DATA RECORDS:
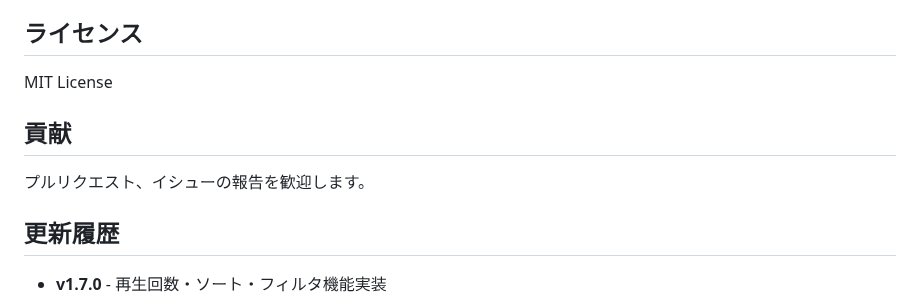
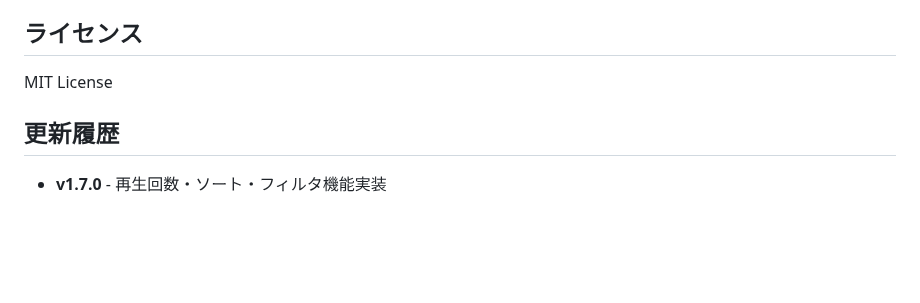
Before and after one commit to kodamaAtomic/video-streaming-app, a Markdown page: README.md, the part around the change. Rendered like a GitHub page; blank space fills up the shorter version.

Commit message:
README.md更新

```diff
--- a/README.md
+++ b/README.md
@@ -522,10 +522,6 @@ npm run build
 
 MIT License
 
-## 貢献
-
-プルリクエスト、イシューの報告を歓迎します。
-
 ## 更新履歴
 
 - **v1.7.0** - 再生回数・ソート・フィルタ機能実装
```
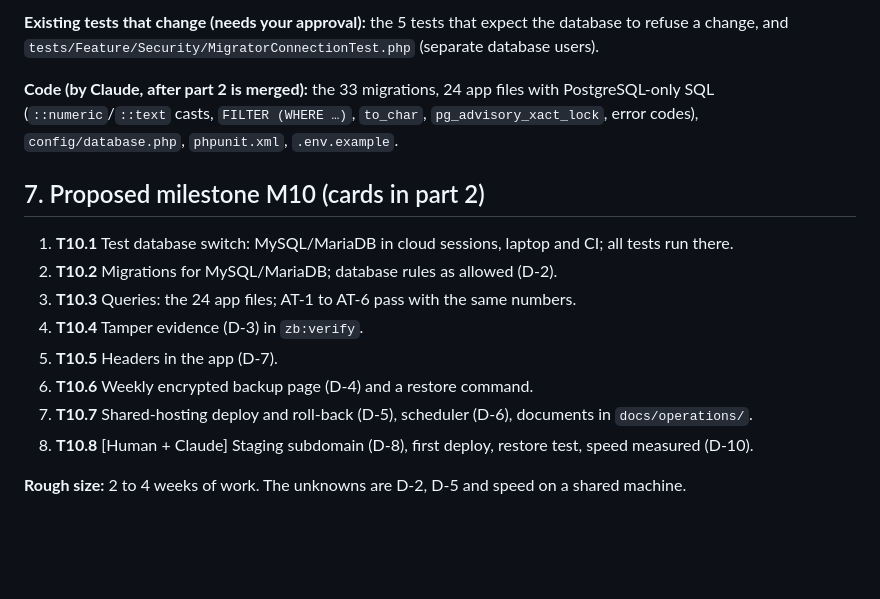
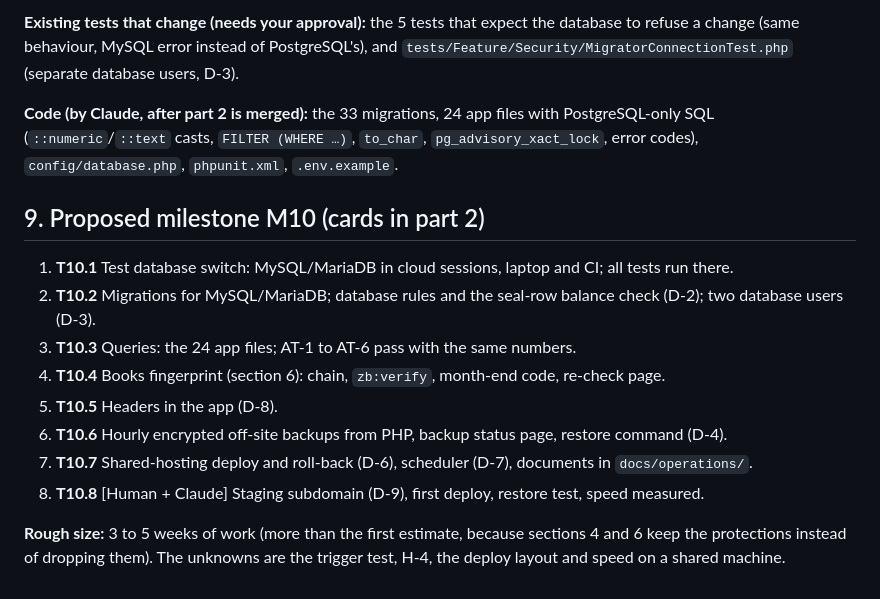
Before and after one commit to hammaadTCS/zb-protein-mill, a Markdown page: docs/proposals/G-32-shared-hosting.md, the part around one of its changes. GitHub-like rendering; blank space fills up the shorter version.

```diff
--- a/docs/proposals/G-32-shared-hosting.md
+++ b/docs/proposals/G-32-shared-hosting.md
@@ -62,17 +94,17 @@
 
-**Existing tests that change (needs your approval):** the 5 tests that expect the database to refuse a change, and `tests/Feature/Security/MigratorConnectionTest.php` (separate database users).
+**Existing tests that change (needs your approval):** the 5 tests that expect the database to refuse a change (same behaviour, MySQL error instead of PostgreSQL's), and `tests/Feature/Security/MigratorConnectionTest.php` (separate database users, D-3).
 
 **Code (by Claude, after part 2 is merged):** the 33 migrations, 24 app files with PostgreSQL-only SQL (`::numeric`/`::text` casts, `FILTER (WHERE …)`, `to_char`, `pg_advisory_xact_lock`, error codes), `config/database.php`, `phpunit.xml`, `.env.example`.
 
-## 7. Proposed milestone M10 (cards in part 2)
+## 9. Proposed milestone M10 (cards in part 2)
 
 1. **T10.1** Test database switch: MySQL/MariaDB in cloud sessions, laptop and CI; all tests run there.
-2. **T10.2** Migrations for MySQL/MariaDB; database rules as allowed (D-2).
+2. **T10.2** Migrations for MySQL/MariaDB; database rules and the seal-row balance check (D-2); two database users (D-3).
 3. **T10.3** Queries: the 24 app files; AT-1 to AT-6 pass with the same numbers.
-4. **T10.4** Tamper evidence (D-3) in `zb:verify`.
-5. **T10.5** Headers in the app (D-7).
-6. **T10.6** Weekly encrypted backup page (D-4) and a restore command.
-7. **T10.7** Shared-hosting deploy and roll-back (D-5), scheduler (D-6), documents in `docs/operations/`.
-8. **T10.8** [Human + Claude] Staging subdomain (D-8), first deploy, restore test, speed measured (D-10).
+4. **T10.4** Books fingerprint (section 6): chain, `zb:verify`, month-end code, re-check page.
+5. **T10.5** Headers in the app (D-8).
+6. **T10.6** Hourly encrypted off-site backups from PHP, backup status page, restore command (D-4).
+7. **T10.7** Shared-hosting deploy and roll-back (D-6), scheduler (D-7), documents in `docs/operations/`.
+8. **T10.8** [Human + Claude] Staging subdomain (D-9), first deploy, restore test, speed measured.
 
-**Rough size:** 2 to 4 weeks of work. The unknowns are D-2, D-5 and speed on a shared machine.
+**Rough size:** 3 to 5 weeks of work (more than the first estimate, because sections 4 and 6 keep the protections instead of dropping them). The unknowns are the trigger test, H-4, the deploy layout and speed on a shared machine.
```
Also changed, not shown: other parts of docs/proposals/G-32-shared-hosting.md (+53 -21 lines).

* * *

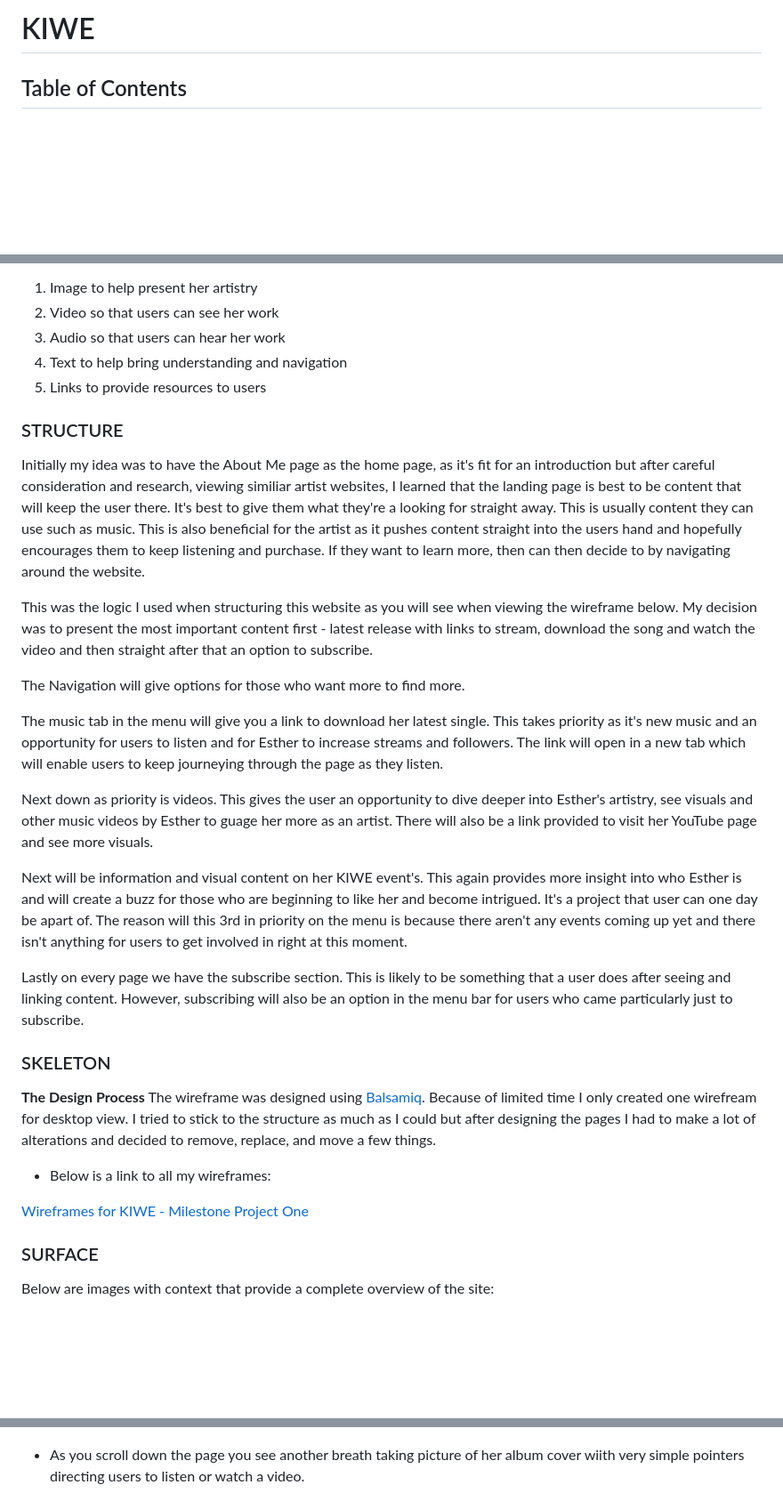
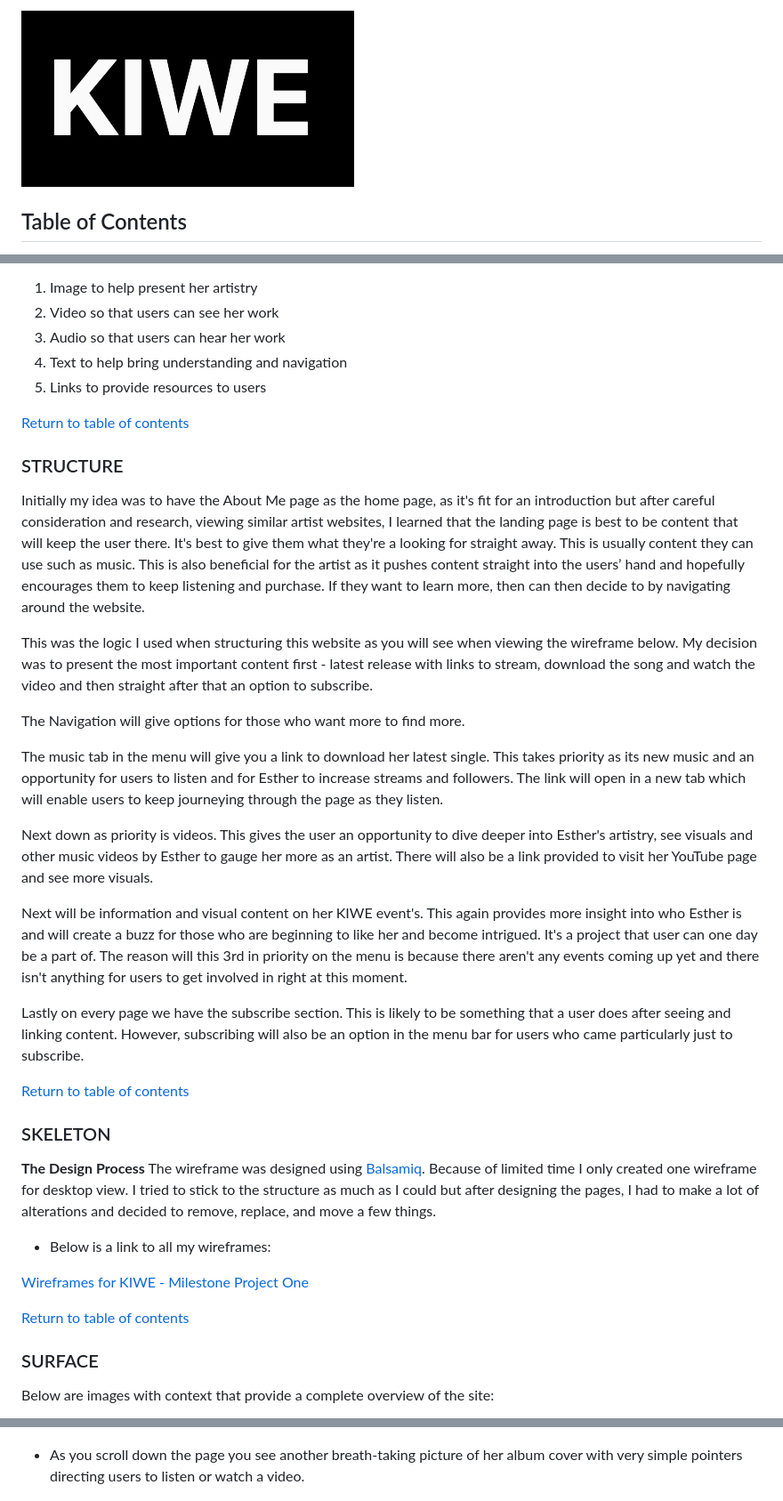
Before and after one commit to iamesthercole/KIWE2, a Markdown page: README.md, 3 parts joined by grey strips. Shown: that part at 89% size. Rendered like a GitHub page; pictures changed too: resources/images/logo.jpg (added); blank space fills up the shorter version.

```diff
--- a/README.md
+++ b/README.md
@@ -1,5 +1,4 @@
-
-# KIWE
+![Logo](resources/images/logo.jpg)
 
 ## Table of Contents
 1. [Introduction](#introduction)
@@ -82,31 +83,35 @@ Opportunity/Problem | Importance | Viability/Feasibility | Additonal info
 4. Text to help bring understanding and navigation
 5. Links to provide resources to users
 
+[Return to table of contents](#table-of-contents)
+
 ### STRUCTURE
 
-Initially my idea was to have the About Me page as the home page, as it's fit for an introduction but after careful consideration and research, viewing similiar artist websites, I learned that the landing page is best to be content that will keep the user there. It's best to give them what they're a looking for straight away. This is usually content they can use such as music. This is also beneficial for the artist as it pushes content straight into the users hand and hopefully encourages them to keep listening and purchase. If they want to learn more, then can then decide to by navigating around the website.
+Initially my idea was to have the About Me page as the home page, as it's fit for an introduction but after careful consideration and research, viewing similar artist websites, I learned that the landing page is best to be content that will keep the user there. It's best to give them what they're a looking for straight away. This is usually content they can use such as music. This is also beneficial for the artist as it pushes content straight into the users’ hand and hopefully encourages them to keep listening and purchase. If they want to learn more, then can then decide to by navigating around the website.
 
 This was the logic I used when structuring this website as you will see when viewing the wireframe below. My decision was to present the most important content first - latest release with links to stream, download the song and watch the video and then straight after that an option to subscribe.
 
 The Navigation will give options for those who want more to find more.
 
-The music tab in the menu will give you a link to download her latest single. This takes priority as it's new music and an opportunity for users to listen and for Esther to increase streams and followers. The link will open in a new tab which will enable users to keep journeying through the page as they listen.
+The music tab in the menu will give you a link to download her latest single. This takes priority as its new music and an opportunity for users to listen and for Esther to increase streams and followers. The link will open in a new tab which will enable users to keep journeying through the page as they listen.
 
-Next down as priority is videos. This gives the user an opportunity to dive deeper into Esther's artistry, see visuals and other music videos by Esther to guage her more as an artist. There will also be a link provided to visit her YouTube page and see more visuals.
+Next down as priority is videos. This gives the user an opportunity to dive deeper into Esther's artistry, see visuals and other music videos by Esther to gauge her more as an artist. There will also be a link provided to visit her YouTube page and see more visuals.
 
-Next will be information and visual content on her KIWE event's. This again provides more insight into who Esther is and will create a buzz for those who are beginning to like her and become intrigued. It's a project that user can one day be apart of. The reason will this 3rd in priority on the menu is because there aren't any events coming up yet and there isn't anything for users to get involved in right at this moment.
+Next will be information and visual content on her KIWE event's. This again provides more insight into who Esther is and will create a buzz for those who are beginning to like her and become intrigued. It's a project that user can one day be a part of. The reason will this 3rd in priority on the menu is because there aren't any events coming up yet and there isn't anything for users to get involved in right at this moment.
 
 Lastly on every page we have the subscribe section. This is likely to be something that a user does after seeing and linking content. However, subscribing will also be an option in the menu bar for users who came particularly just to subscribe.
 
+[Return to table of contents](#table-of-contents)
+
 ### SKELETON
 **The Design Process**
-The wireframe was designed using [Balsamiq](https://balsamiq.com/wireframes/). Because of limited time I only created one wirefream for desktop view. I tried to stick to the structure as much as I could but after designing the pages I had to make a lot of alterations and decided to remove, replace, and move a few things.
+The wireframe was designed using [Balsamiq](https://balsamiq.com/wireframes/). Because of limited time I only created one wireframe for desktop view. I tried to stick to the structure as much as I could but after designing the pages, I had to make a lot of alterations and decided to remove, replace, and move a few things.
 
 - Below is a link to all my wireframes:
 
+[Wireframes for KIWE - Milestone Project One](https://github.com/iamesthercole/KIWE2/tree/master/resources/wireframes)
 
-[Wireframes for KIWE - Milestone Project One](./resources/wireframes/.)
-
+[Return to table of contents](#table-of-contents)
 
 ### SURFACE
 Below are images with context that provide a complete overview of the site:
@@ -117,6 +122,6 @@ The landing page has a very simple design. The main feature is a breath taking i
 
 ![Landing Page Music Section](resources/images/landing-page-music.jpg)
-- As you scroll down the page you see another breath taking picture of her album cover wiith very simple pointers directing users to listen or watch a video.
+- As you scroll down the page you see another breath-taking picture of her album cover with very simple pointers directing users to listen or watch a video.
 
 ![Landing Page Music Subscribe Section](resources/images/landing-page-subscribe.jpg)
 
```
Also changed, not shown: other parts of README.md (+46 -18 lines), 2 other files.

WORK REQUEST:
From the records above, return each line that includes "MariaDB".

ANSWER TO THIS PROBLEM:
 1. **T10.1** Test database switch: MySQL/MariaDB in cloud sessions, laptop and CI; all tests run there.
-2. **T10.2** Migrations for MySQL/MariaDB; database rules as allowed (D-2).
+2. **T10.2** Migrations for MySQL/MariaDB; database rules and the seal-row balance check (D-2); two database users (D-3).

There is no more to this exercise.